Human developmental disorders. We study the genetic basis of rare genetic disorders, notably disorders found in isolated populations and disorders of sex development, to indentify not only the mutational basis, but also the molecular mechanisms. Recently, we identified mutations in genes in the MAP kinase pathway in abnormal testicular development and now are investigating the roles of members of this pathway in normal testicular development.

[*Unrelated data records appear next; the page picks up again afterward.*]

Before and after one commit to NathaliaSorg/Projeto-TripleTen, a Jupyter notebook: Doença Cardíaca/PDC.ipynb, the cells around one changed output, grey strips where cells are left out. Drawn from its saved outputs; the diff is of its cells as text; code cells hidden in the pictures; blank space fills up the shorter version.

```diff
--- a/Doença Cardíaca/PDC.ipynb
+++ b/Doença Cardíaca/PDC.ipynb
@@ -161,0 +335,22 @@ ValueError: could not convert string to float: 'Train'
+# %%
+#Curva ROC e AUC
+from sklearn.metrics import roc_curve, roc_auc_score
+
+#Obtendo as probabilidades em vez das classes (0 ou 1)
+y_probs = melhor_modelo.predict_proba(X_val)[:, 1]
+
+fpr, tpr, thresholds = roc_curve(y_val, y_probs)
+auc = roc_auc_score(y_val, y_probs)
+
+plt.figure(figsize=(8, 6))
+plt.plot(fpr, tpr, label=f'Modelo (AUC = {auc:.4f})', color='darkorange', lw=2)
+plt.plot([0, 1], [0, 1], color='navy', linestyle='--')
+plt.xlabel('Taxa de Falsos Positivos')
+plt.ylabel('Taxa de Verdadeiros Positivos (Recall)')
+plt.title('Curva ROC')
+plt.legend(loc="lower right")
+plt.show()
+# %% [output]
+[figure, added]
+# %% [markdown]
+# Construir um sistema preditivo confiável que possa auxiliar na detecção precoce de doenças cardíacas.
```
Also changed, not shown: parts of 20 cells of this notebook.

Cancer genetics and genomics. We have explored the roles of low and high-penetrance variants in risk of human cancers and have developed models for predicting risk. Through genome wide association studies, we have identified common variants that increase risk of adverse outcomes (erectile dysfunction, urinary dysfunction, proctitis) for men treated with radiation therapy for prostate cancer. We have also developed a molecular signature based on acquired somatic copy number alterations that is highly predictive of risk of metastasis and may account for this increased risk among African-American men. A similar model is being developed for breast cancer.

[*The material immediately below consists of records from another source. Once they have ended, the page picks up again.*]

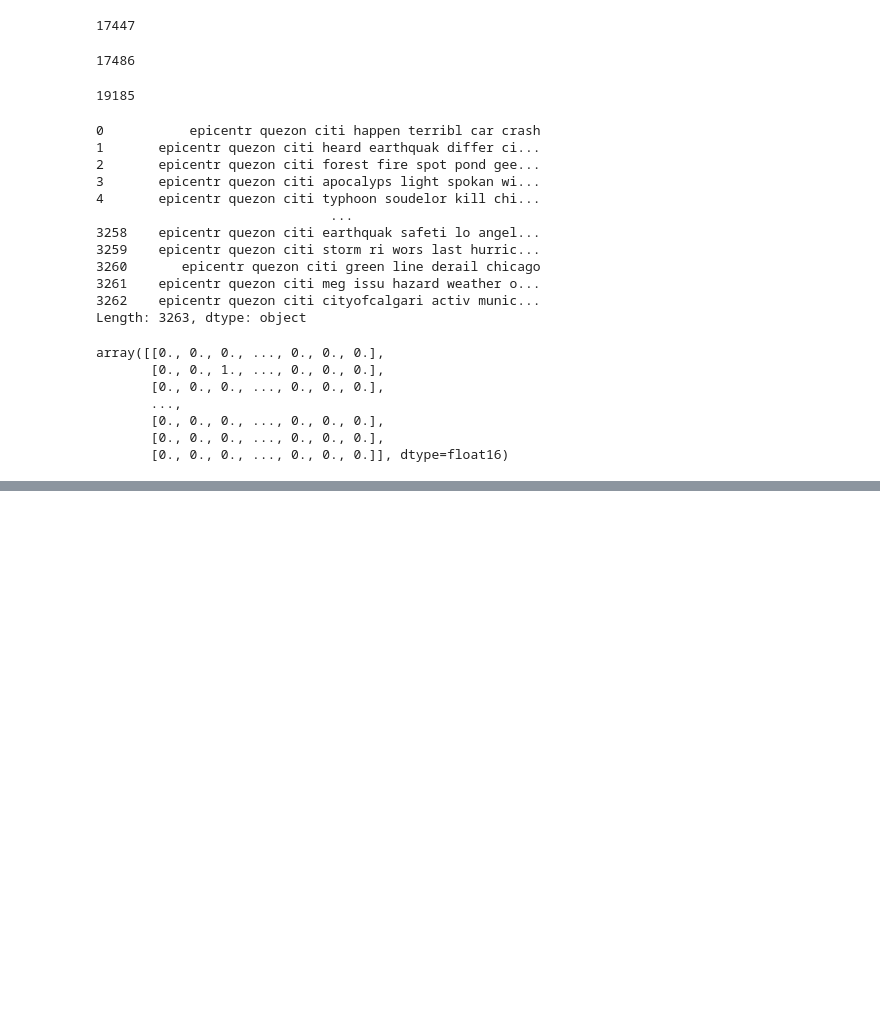
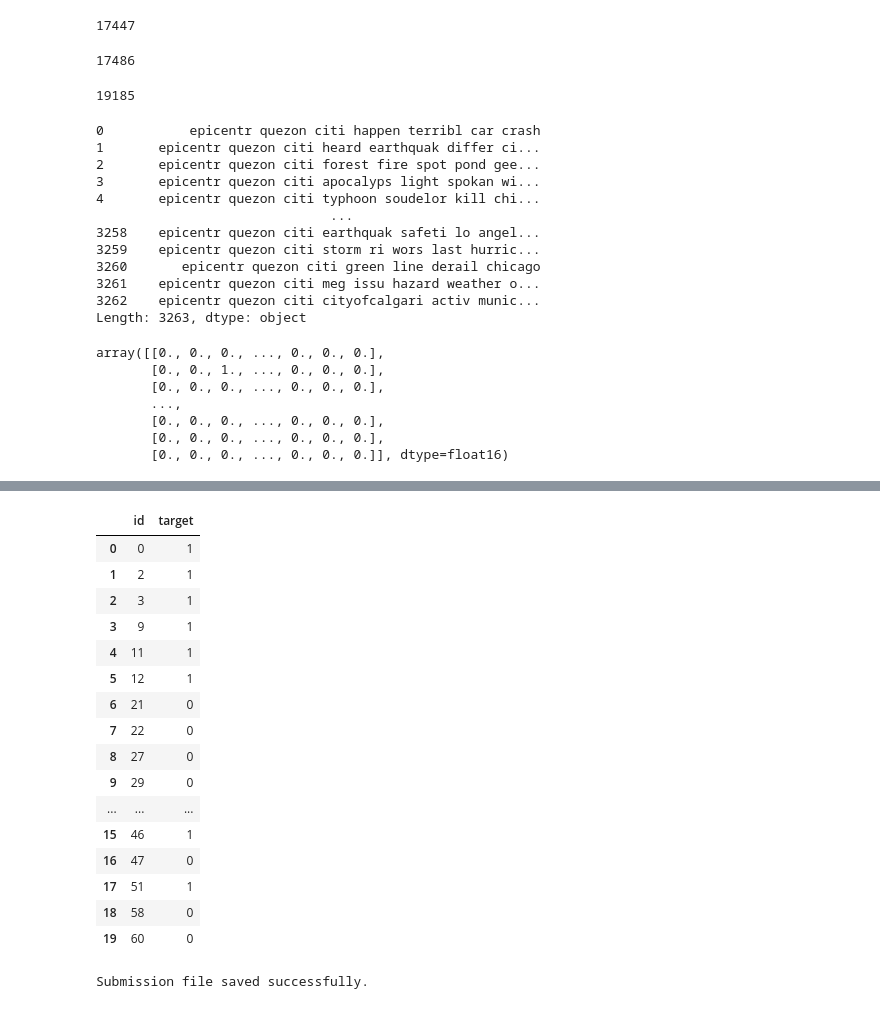
Before and after one commit to savindumahasen/Disaster-Prediction-with-NLP, a Jupyter notebook: classification.ipynb, the cells around one changed output, grey strips where cells are left out. Cells and saved outputs as stored; diff of their text form; code cells hidden in the pictures; blank space fills up the shorter version.

Commit message:
Generate the submission file

```diff
--- a/classification.ipynb
+++ b/classification.ipynb
@@ -883,0 +886,3 @@ array([[0., 0., 0., ..., 0., 0., 0.],
+# %%
+id =test_dataset['id']
+id
@@ -890,0 +909,34 @@ array([1, 0, 1, 0, 0, 0, 0, 0, 1, 0], dtype=int64)
+# %%
+
+# Create submission DataFrame
+submission_df = pd.DataFrame({
+    "id": id,
+    "target":lr_predictions
+})
+
+submission_df.head(20)
+# %% [output]
+|  | id | target |
+| 0 | 0 | 1 |
+| 1 | 2 | 1 |
+| 2 | 3 | 1 |
+| 3 | 9 | 1 |
+| 4 | 11 | 1 |
+| 5 | 12 | 1 |
+| 6 | 21 | 0 |
+| 7 | 22 | 0 |
+| 8 | 27 | 0 |
+| 9 | 29 | 0 |
+| ... | ... | ... |
+| 15 | 46 | 1 |
+| 16 | 47 | 0 |
+| 17 | 51 | 1 |
+| 18 | 58 | 0 |
+| 19 | 60 | 0 |
+# %%
+# # Save submission file
+submission_df.to_csv("model_results.csv", index=False)
+
+print("Submission file saved successfully.")
+# %% [output]
+Submission file saved successfully.
```
Also changed, not shown: parts of 3 cells of this notebook.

Velez C, Palamara PF, Guevara-Aguirre J, Hao L, Karafet T, Guevara-Aguirre M, Pearlman A, Oddoux C, Hammer M, Burns E, Pe'er I, Atzmon G, Ostrer H. The impact of Converso Jews on the genomes of modern Latin Americans. Hum Genet. 131:251-63, 2012
Loke J, Ostrer H. Rapidly screening variants of uncertain significance in the MAP3K1 gene for phenotypic effects. Clin Genet. 81:272-7, 2012
Campbell CL, Palamara PF, Dubrovsky M, Botigué LR, Fellous M, Atzmon G, Oddoux C, Pearlman A, Hao L, Henn BM, Burns E, Bustamante CD, Comas D, Friedman E, Pe'er I, Ostrer H. North African Jewish and non-Jewish populations form distinctive, orthogonal clusters. Proc Natl Acad Sci U S A. 109:13865-70, 2012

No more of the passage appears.